[Collection entries]
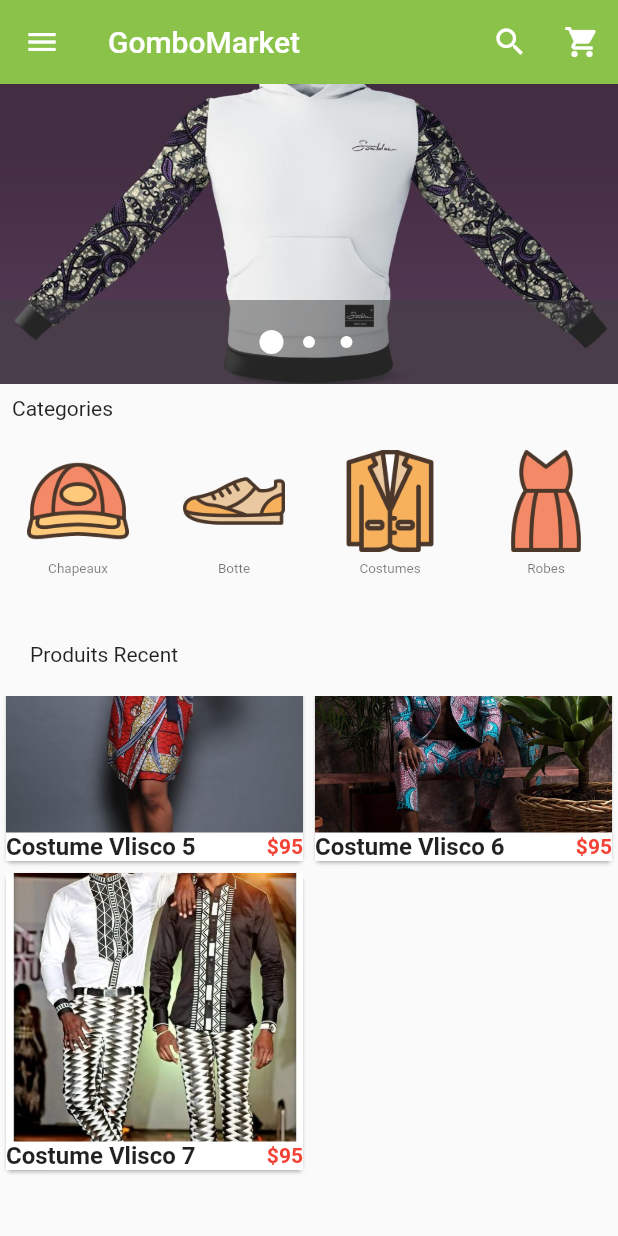
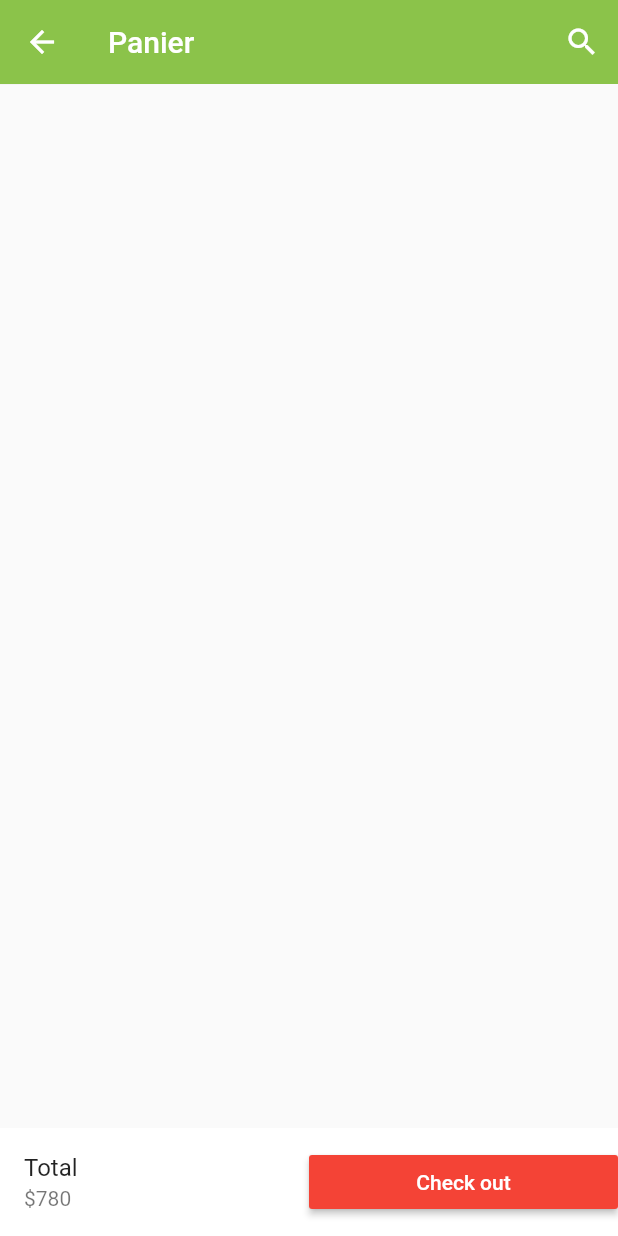
Before and after one commit to ismaelgansonre/GomboMarket, a Flutter app: the screen it shows after launch, scrolled down 504 dp, after a tap on the "shopping cart" icon, on a phone screen of 412 x 824 dp. Run offline on Flutter 3.47's test engine with Material 2 defaults, Android fonts, the light colour scheme and no system bars; drawn by our look-alikes of carousel_pro.

Commit message:
Ajout de panier.dart et du bouton check out amelioration du UI d'acceuil

```diff
--- a/lib/componets/Produits.dart
+++ b/lib/componets/Produits.dart
@@ -80,7 +80,8 @@ class Single_produit extends StatelessWidget {
   @override
   Widget build(BuildContext context) {
     return Card(
-      child: Hero(tag: prod_name,
+      child:Hero(
+        tag: new Text("hero 1"),
           child: Material
             (child: InkWell(
             onTap: () => Navigator.of(context).push(new MaterialPageRoute(builder: (context)=> new ProductsDetails(
@@ -103,7 +104,9 @@ class Single_produit extends StatelessWidget {
                   fit: BoxFit.cover,
                 )),
           ),
+
           )),
-    );
+     );
+
   }
 }
--- a/lib/main.dart
+++ b/lib/main.dart
@@ -3,6 +3,7 @@ import 'package:flutter/material.dart';
 import 'package:carousel_pro/carousel_pro.dart';
 import 'componets/Horizontal_listview.dart';
 import 'componets/Produits.dart';
+import 'package:flutter_ecom/pages/panier.dart';
 //le programme commence ici
 void main(){
   runApp(
@@ -33,9 +34,11 @@ Widget imageCarousel=new Container(
 
     ],
     autoplay: true,
-    animationCurve: Curves.fastOutSlowIn,
-    animationDuration: Duration(microseconds: 100),
-
+  //  animationCurve: Curves.fastOutSlowIn,
+   // animationDuration: Duration(microseconds: 100),
+dotSize: 4.0,
+    indicatorBgPadding: 2.0,
+dotBgColor: Colors.transparent,
   ),
 );
     return Scaffold(
@@ -44,8 +47,9 @@ Widget imageCarousel=new Container(
         backgroundColor: Colors.lightGreen,
         title: Text('GomboMarket'),
         actions: <Widget>[
-          new IconButton(icon: Icon(Icons.search, color: Colors.white,), onPressed: (){}),
-          new IconButton(icon: Icon(Icons.shopping_cart, color: Colors.white,), onPressed: (){})
+          new IconButton(icon: Icon(Icons.search, color: Colors.white,), onPressed: (){
+          }),
+          new IconButton(icon: Icon(Icons.shopping_cart, color: Colors.white,), onPressed: (){ Navigator.push(context,MaterialPageRoute(builder:(context)=> new Panier()));})
 
 
         ],
@@ -70,7 +74,7 @@ Widget imageCarousel=new Container(
               onTap: (){},
               child: ListTile(
                 title: Text('Accueil'),
-                leading: Icon(Icons.home),
+                leading: Icon(Icons.home,color:Colors.red,),
               ),
 
             ),
@@ -78,7 +82,7 @@ Widget imageCarousel=new Container(
               onTap: (){},
               child: ListTile(
                 title: Text('Mon Compte'),
-                leading: Icon(Icons.person),
+                leading: Icon(Icons.person,color:Colors.red,),
               ),
 
             ),
@@ -86,22 +90,22 @@ Widget imageCarousel=new Container(
               onTap: (){},
               child: ListTile(
                 title: Text('Mes Commandes'),
-                leading: Icon(Icons.shopping_basket),
+                leading: Icon(Icons.shopping_basket,color:Colors.red,),
               ),
 
             ),
             InkWell(
-              onTap: (){},
+              onTap: (){ Navigator.push(context,MaterialPageRoute(builder:(context)=> new Panier()));},
               child: ListTile(
-                title: Text('Catalogue'),
-                leading: Icon(Icons.dashboard),
+                title: Text('Mon panier'),
+                leading: Icon(Icons.shopping_cart,color:Colors.red,),
               ),
 
             ), InkWell(
               onTap: (){},
               child: ListTile(
                 title: Text('Favoris'),
-                leading: Icon(Icons.favorite),
+                leading: Icon(Icons.favorite,color:Colors.red,),
               ),
 
             ),
@@ -110,7 +114,7 @@ Widget imageCarousel=new Container(
               onTap: (){},
               child: ListTile(
                 title: Text('Parametres'),
-                leading: Icon(Icons.settings, color: Colors.purple,),
+                leading: Icon(Icons.settings, ),
               ),
 
             ),
@@ -118,7 +122,7 @@ Widget imageCarousel=new Container(
               onTap: (){},
               child: ListTile(
                 title: Text('A Propos'),
-                leading: Icon(Icons.help, color: Colors.blue,),
+                leading: Icon(Icons.help,),
               ),
 
             ),
--- /dev/null
+++ b/lib/pages/panier.dart
@@ -0,0 +1,44 @@
+import 'dart:ui';
+
+import 'package:flutter/material.dart';
+class Panier extends StatefulWidget {
+  @override
+  _PanierState createState() => _PanierState();
+}
+
+class _PanierState extends State<Panier> {
+  @override
+  //BAR DU DESSUS
+  Widget build(BuildContext context) {
+    return Scaffold(
+      appBar: new AppBar(
+        elevation: 0.1,
+        backgroundColor: Colors.lightGreen,
+        title: Text('Panier'),
+        actions: <Widget>[
+          new IconButton(icon: Icon(Icons.search, color: Colors.white,), onPressed: (){}),
+
+
+
+        ],
+      ),
+
+bottomNavigationBar: new Container(
+  color: Colors.white,
+  child: Row(
+    children: <Widget>[
+      Expanded(child: ListTile(title:new Text("Total"),
+      subtitle: new Text("\$780"),
+      )),
+      Expanded(
+        child: new MaterialButton(onPressed: (){},
+          child:new Text("Check out",style :TextStyle(color: Colors.white), ),
+          color:Colors.red,),
+      )
+    ],
+  )
+),
+
+    );
+  }
+}
```
Also changed, not shown: lib/pages/produits_details.dart (+112 -10 lines).
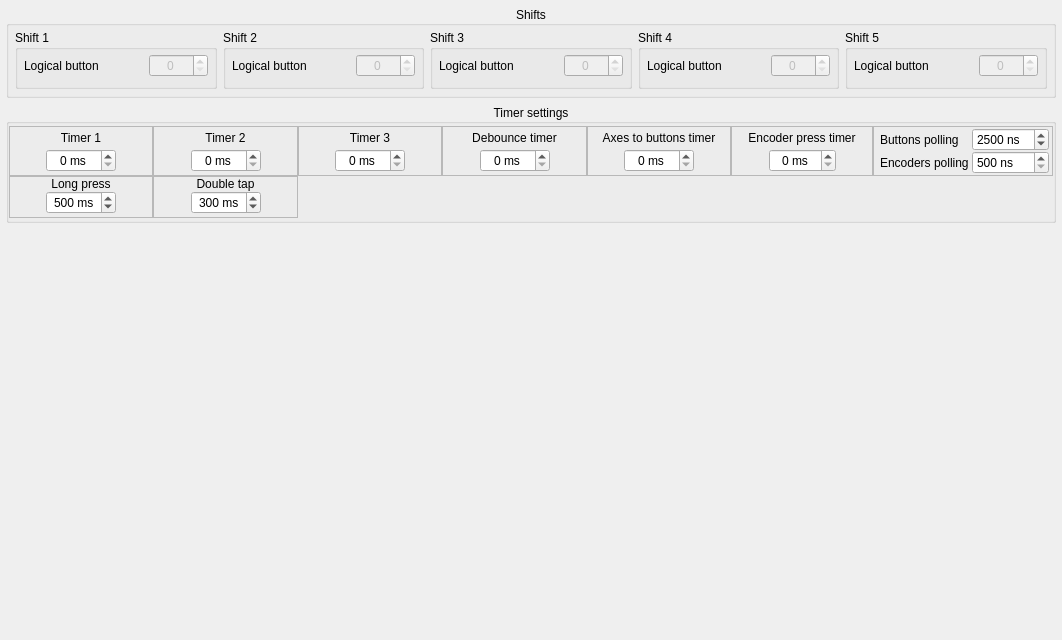
Above: src/widgets/shifts-timers/shiftstimersconfig.ui from anpeaco/FreeJoyXConfiguratorQt before the change. Below: the same form after it.
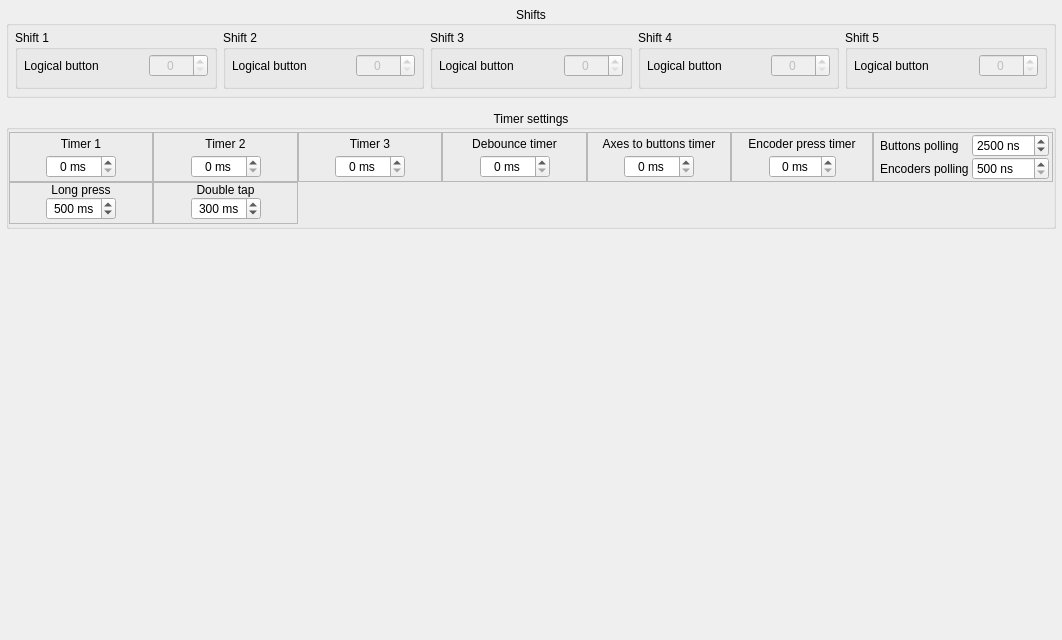
That is the form after the change.

Diff of the .ui file:
```diff
--- a/src/widgets/shifts-timers/shiftstimersconfig.ui
+++ b/src/widgets/shifts-timers/shiftstimersconfig.ui
@@ -27,7 +27,7 @@
     <number>6</number>
    </property>
    <property name="spacing">
-    <number>6</number>
+    <number>12</number>
    </property>
    <item>
     <widget class="QGroupBox" name="groupBox_Shifts">
```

## What to do
Give only a number, the count of lines above that include the string "IconButton".

## Answer to the exercise
5